Cryptocurrency exchanges are likely to share user information between each other. This is an advice from the Financial Action Task Force (FATF) in their effort to combat money laundering and other illicit activities. These rules also apply to banks, and can result in certain individuals being blacklisted from using crypto exchanges.
FATF is an influential consortium which represents 38 countries worldwide.
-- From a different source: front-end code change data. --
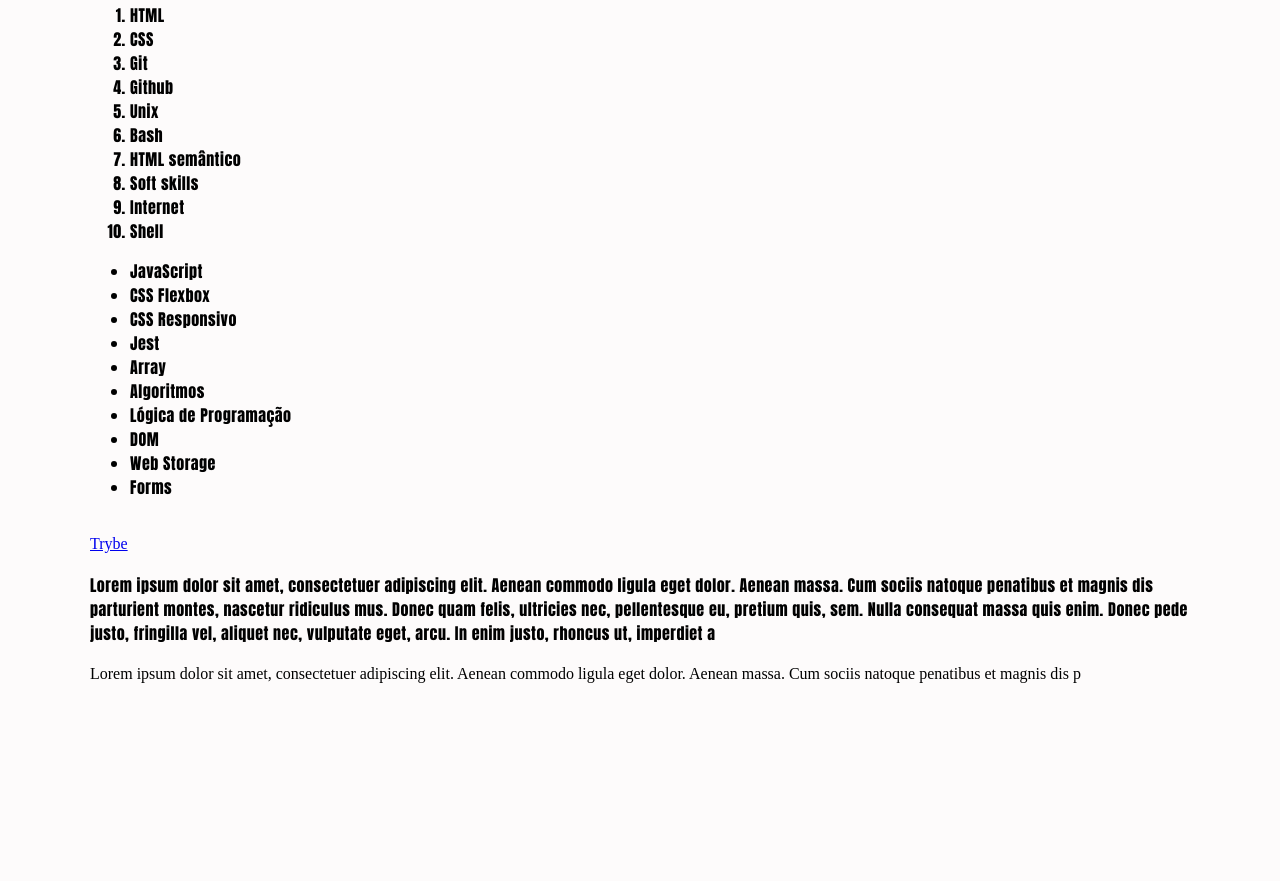
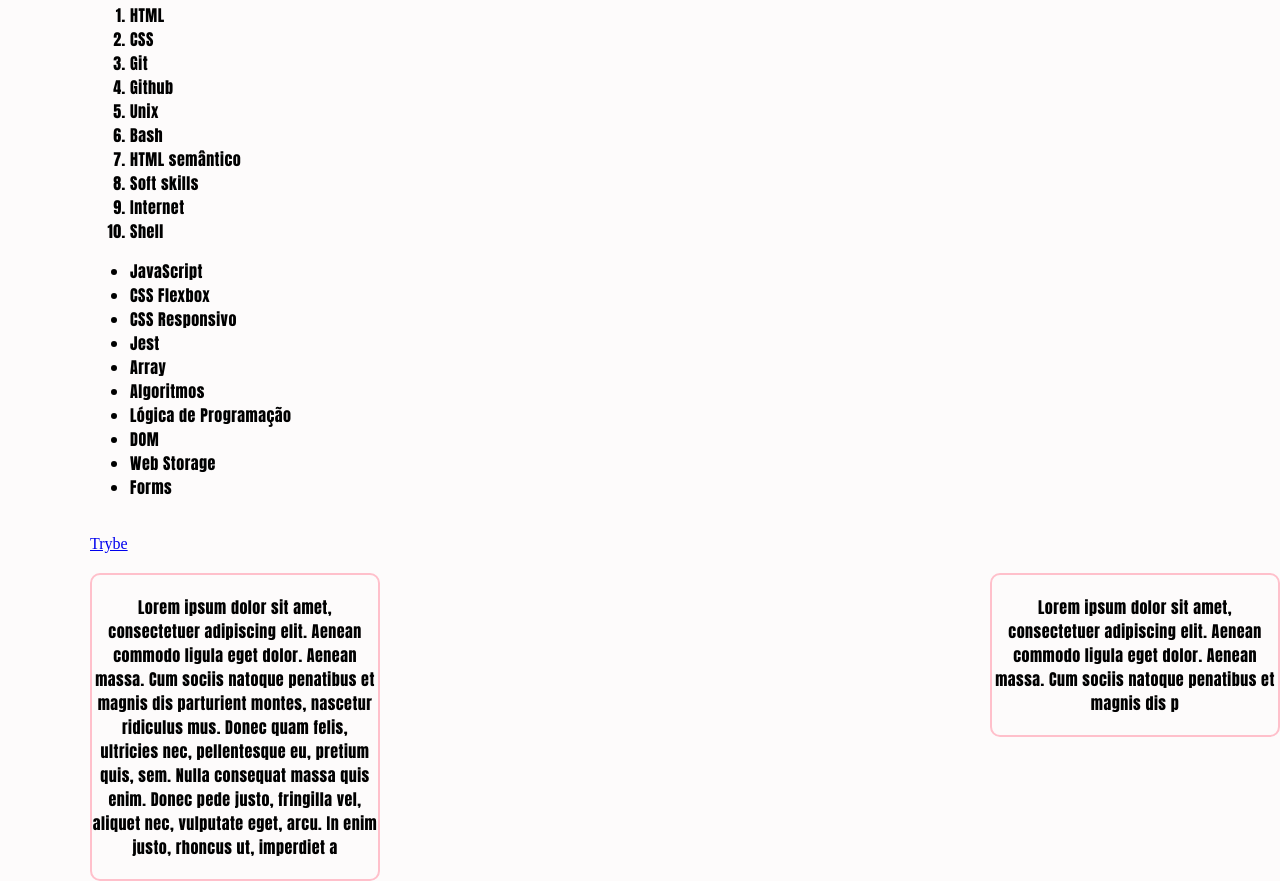
Before and after one commit to mayukuni/lessons-learned, a website: page index.html in a window 1280 px wide. Shown: the part 295-1176 px from the top of the page. Before the commit the page ends 1088 px from the top, so only its background shows below. Drawn offline with Linux system fonts and the light colour scheme.

Commit message:
requisito 15

```diff
--- a/index.html
+++ b/index.html
@@ -64,9 +64,9 @@
 
   </section>
 
-  <a href="https://www.betrybe.com/" target="_blank">Trybe</a>
+  <a class="link" href="https://www.betrybe.com/" target="_blank">Trybe</a>
 
-  <article>
+  <article class="lado-esquerdo">
     Lorem ipsum dolor sit amet, consectetuer adipiscing elit.
     Aenean commodo ligula eget dolor. Aenean massa. Cum sociis
     natoque penatibus et magnis dis parturient montes, nascetur
@@ -76,7 +76,7 @@
     arcu. In enim justo, rhoncus ut, imperdiet a
   </article>
 
-  <aside>
+  <aside class="lado-direito">
     Lorem ipsum dolor sit amet, consectetuer adipiscing elit.
     Aenean commodo ligula eget dolor. Aenean massa. Cum
     sociis natoque penatibus et magnis dis p
--- a/style.css
+++ b/style.css
@@ -14,10 +14,10 @@ body {
   padding-bottom: 20px;
 }
 
-#secao , article {
+#secao , article , aside {
   padding-top: 20px;
   size: 20px;
-  font-family:Impact, Haettenschweiler, 'Arial Narrow Bold', sans-serif;
+  font-family: Impact, Haettenschweiler, Arial Narrow Bold, sans-serif;
   letter-spacing: 0.5px;
 }
 
@@ -29,3 +29,24 @@ body {
 table {
   letter-spacing: 2px;
 }
+
+.link {
+  display: block;
+  margin-bottom: 20px;
+}
+
+.lado-direito , .lado-esquerdo {
+  display: inline-block;
+  border: 2px solid pink;
+  position: absolute;
+  border-radius: 10px;
+  text-align: center;
+}
+
+.lado-esquerdo {
+  margin-right: 900px;
+}
+
+.lado-direito {
+  margin-left: 900px;
+}
```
This organization gives advice, which normally would be applied in individual countries as a local law.
Cryptocurrency exchanges will be labelled as ‘virtual asset service providers’ (VASP). For the future this will mean that exchanges require to log the following information for each transaction:
- Name of the sender
- Account / wallet from the sender
- Address of the sender
- ID number or customer number
- Name of the person who receives the money
- Account number / wallet from receiver
It’s not yet clear how this information will be logged by exchanges and how this technically would work. Especially details from the receiver will be difficult to log.
At the same time the definition of the VASP is still very unclear. There’s no mention of decentralized exchanges, as these are only facilitators for a trade. They don’t store anything themselves. According to the FATF a VASP is defined as a company that does one or more of the following activities:
- Exchanging between virtual assets and fiat money
- Exchanging between one or more virtual assets
- Sending virtual assets
- Storing or logging virtual assets
- Supplying financial services related to buying or selling virtual assets
Now it’s up to local governments to apply these rules. The FATF is giving governments 12 months to adopt the guidelines. It will review these new rules in June 2020.
The countries that are part of the FATF are: United States, United Kingdom, Argentina, Australia, Austria, Belgium, Brazil, Canada, China, Denmark, Finland, France, Germany, Greece, Hong Kong, Iceland, India, Ireland, Israel, Italy, Japan, Korea, Luxembourg, Malaysia, Mexico, The Netherlands, New Zealand, Norway, Portugal, Russia, Saudi Arabia, Singapore, South Africa, Spain, Sweden, Switzerland and Turkey.
Originally published at NEDEROB.